Identity Crisis: Being Asian in Hawaii vs. Everywhere Else

Chinese dim sum restaurant in Honolulu

Hawaii is often called a place with a "minority majority." It's the only state in the US where more of the population are people of color than white (who make up only about 25% of Hawaii's residents), and a lot of us have been in the islands for multiple generations, making the blend of cultures here even more unique

My family is typical of the kind of Asians you'll find in the islands. My great grandparents from Japan and my great-great grandparents from China came over in the late 1800s/early 1900s to work on the sugar plantations, and we've been here ever since. I'm fourth generation American, neither of my parents speak their heritage language, and while my grandparents once knew theirs, they can now hardly understand them. I grew up celebrating Christmas and Thanksgiving, but also Chinese New Year and the mid-Autumn festival. My Japanese grandmother's specialties include nishime and kombumaki, but she can also cook up a mean from-scratch mac and cheese. 

And this is an extremely common experience in Hawaii. As someone whose family came over during the plantation era, you're very much American, but you also practice many of the customs that your ancestors brought over from the motherland. You know where you're from, but you're not exactly familiar with it. And even if your friends are of a different heritage, you know that you all share at least the fact that you're part of a hybrid culture. You all stand perfectly on the middle ground between the US and Asia. 

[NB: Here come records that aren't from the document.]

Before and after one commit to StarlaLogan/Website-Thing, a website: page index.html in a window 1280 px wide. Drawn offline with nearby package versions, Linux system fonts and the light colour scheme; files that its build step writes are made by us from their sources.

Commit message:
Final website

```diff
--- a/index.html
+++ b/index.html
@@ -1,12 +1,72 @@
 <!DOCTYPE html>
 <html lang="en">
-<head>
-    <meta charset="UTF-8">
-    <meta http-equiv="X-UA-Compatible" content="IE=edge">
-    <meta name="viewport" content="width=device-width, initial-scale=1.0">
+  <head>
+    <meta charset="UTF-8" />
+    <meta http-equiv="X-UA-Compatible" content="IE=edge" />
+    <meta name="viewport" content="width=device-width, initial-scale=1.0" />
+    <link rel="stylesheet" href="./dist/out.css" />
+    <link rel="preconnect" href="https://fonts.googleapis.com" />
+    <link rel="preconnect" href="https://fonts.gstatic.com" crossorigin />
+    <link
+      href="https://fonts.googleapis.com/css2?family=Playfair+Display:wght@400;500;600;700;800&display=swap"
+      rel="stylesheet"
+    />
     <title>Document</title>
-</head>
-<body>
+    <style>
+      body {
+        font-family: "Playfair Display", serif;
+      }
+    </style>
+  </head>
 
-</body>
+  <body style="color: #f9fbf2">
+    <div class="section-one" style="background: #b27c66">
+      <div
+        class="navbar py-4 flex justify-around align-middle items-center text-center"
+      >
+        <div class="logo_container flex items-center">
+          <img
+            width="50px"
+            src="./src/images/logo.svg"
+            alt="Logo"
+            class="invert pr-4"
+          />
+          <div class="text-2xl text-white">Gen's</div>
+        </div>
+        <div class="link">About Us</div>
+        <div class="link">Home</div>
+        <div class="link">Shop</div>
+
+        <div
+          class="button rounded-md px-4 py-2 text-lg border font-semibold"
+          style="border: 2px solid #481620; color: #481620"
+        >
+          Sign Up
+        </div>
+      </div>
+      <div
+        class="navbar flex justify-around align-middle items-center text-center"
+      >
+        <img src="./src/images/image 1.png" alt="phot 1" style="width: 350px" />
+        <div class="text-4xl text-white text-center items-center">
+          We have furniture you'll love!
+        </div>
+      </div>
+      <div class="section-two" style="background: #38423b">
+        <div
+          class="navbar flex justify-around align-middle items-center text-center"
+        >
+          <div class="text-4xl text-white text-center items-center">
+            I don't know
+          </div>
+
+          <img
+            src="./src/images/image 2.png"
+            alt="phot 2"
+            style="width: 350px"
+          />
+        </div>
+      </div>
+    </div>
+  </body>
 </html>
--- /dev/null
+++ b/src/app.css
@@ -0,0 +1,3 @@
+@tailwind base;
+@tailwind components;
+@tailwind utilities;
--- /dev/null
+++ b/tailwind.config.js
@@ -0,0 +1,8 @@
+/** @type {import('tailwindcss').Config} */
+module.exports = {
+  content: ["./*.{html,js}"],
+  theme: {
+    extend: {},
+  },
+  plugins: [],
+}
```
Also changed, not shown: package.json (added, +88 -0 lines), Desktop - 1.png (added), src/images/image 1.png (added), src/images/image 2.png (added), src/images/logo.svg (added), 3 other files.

But because of that, once I got to Chicago for school, I found myself kind of...lost. Sure, there were a ton of other Asian people there, but they were real Asians. First or second generation, they grew up speaking their heritage language, still had family back in Asia, and actually knew the details of their customs. And trying to identify myself with them almost made me feel like an imposter. Compared to them, I felt watered-down, white-washed. But I definitely wasn't white either. 

I always took for granted the fact that I had a similar background to the people around me, and for the first time in my life, I was forced to think about what identity really means. For the first time in my life, I couldn't relate to the people around me, and they couldn't relate to me. It's really bizarre, feeling like you're not part of either the majority or minority. Heck, even when Fresh Off the Boat, a show praised for its portrayal of the Asian-American Dream, came out, I couldn't see myself in it.

I've come to think of myself as being on a spectrum with my Asian heritage on one side and my American-ness on the other. When I'm on the mainland, I'm forced toward the Asian side, as uncomfortable as it is, and when I'm in Japan, I lean heavily toward the American side, though I try my best to always introduce myself as being from Hawaii rather than the US. So far, the only place I find myself in balance is when I'm home in the islands, and maybe one day I'll prove myself wrong, but for now it really feels like it's the only place I can achieve equilibrium.